▶ **WORK REQUIRED**: Could you restate the data below word for word, without its pictures?

━━━━━ ENTRIES PROVIDED ━━━━━

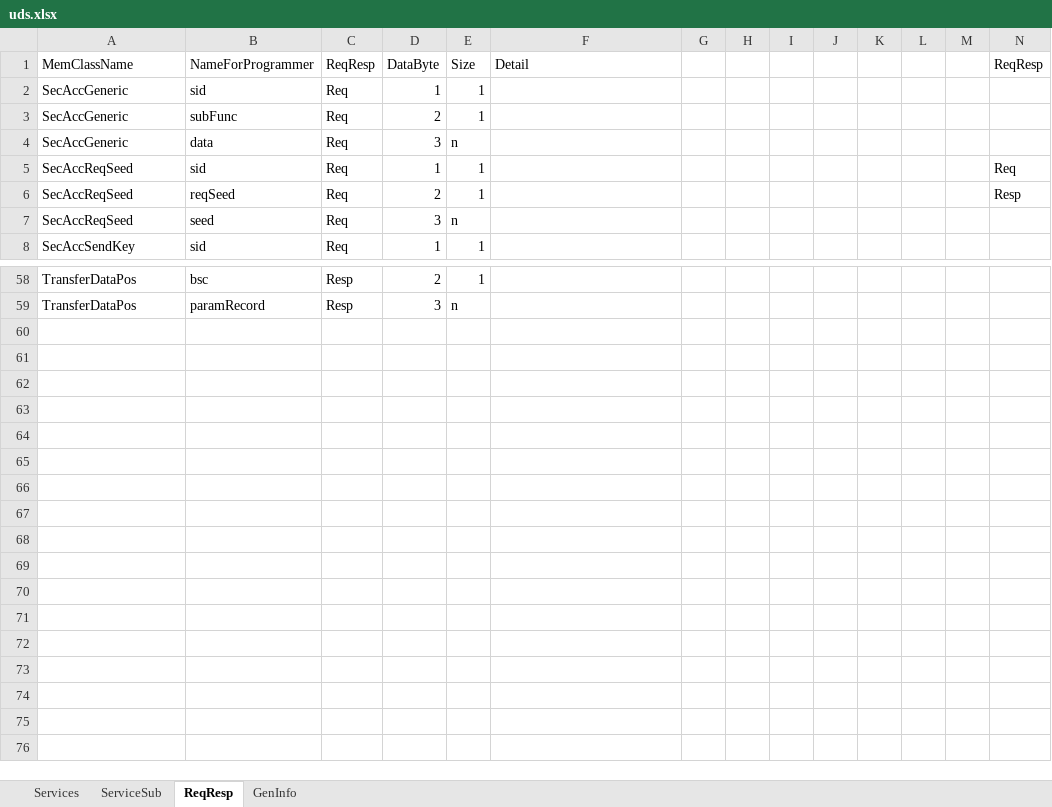
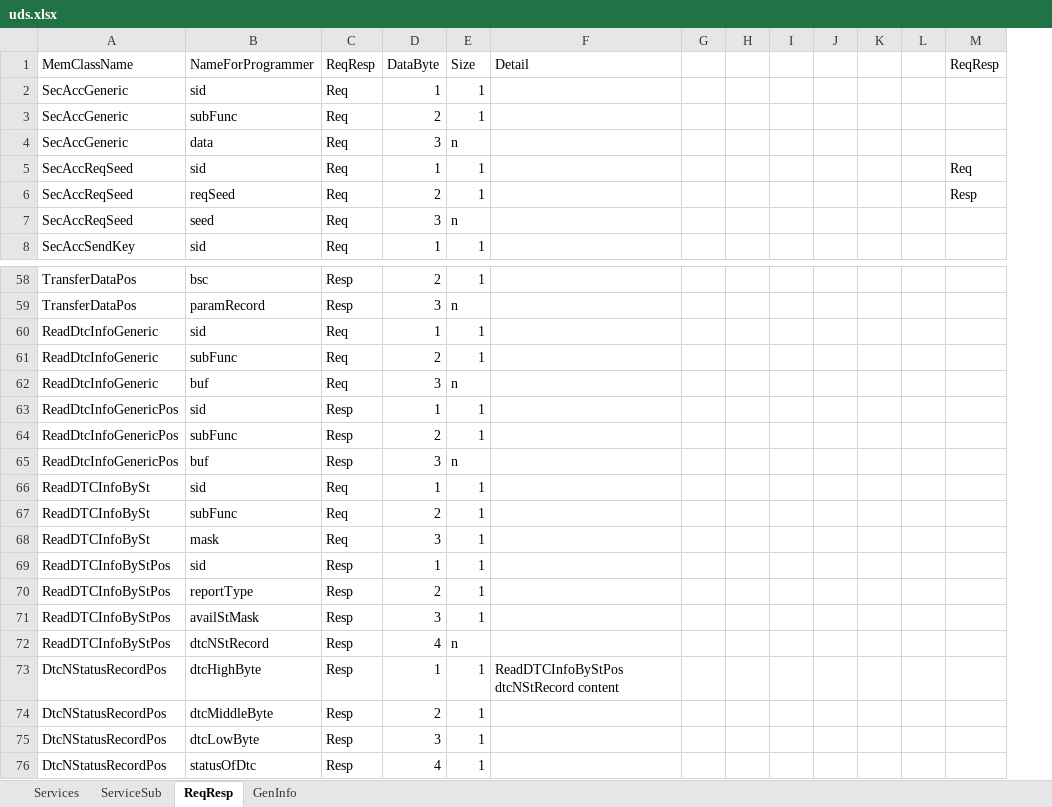
Before and after one commit to aslansq/uds_tracer, an Excel workbook: logic/uds_py/uds.xlsx, sheet ReqResp, drawn as a sheet; only a part is shown, gaps mark what is left out; values as stored, in another font and other column widths than the file's, no borders; table styles not drawn; removed rows and columns are numbered as before the commit, all else as after; the diff names each change by its address in the sheet, - before the commit and + after, or states it on an @@ line.

Commit message:
read dtc info report by status mask implemented

```diff
--- a/logic/uds_py/uds.xlsx (sheet ReqResp)
+++ b/logic/uds_py/uds.xlsx (sheet ReqResp)
-column M, empty
+row 60: ReadDtcInfoGeneric | sid | Req | 1 | 1
+row 61: ReadDtcInfoGeneric | subFunc | Req | 2 | 1
+row 62: ReadDtcInfoGeneric | buf | Req | 3 | n
+row 63: ReadDtcInfoGenericPos | sid | Resp | 1 | 1
+row 64: ReadDtcInfoGenericPos | subFunc | Resp | 2 | 1
+row 65: ReadDtcInfoGenericPos | buf | Resp | 3 | n
+row 66: ReadDTCInfoBySt | sid | Req | 1 | 1
+row 67: ReadDTCInfoBySt | subFunc | Req | 2 | 1
+row 68: ReadDTCInfoBySt | mask | Req | 3 | 1
+row 69: ReadDTCInfoByStPos | sid | Resp | 1 | 1
+row 70: ReadDTCInfoByStPos | reportType | Resp | 2 | 1
+row 71: ReadDTCInfoByStPos | availStMask | Resp | 3 | 1
+row 72: ReadDTCInfoByStPos | dtcNStRecord | Resp | 4 | n
+row 73: DtcNStatusRecordPos | dtcHighByte | Resp | 1 | 1 | ReadDTCInfoByStPos dtcNStRecord content
+row 74: DtcNStatusRecordPos | dtcMiddleByte | Resp | 2 | 1
+row 75: DtcNStatusRecordPos | dtcLowByte | Resp | 3 | 1
+row 76: DtcNStatusRecordPos | statusOfDtc | Resp | 4 | 1
```
Also changed, not shown: 5 other files.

━━━━━

▶ **EXPECTED ANSWER**:
Before and after one commit to aslansq/uds_tracer, an Excel workbook: logic/uds_py/uds.xlsx, sheet ReqResp, drawn as a sheet; only a part is shown, gaps mark what is left out; values as stored, in another font and other column widths than the file's, no borders; table styles not drawn; removed rows and columns are numbered as before the commit, all else as after; the diff names each change by its address in the sheet, - before the commit and + after, or states it on an @@ line.

Commit message:
read dtc info report by status mask implemented

```diff
--- a/logic/uds_py/uds.xlsx (sheet ReqResp)
+++ b/logic/uds_py/uds.xlsx (sheet ReqResp)
-column M, empty
+row 60: ReadDtcInfoGeneric | sid | Req | 1 | 1
+row 61: ReadDtcInfoGeneric | subFunc | Req | 2 | 1
+row 62: ReadDtcInfoGeneric | buf | Req | 3 | n
+row 63: ReadDtcInfoGenericPos | sid | Resp | 1 | 1
+row 64: ReadDtcInfoGenericPos | subFunc | Resp | 2 | 1
+row 65: ReadDtcInfoGenericPos | buf | Resp | 3 | n
+row 66: ReadDTCInfoBySt | sid | Req | 1 | 1
+row 67: ReadDTCInfoBySt | subFunc | Req | 2 | 1
+row 68: ReadDTCInfoBySt | mask | Req | 3 | 1
+row 69: ReadDTCInfoByStPos | sid | Resp | 1 | 1
+row 70: ReadDTCInfoByStPos | reportType | Resp | 2 | 1
+row 71: ReadDTCInfoByStPos | availStMask | Resp | 3 | 1
+row 72: ReadDTCInfoByStPos | dtcNStRecord | Resp | 4 | n
+row 73: DtcNStatusRecordPos | dtcHighByte | Resp | 1 | 1 | ReadDTCInfoByStPos dtcNStRecord content
+row 74: DtcNStatusRecordPos | dtcMiddleByte | Resp | 2 | 1
+row 75: DtcNStatusRecordPos | dtcLowByte | Resp | 3 | 1
+row 76: DtcNStatusRecordPos | statusOfDtc | Resp | 4 | 1
```
Also changed, not shown: 5 other files.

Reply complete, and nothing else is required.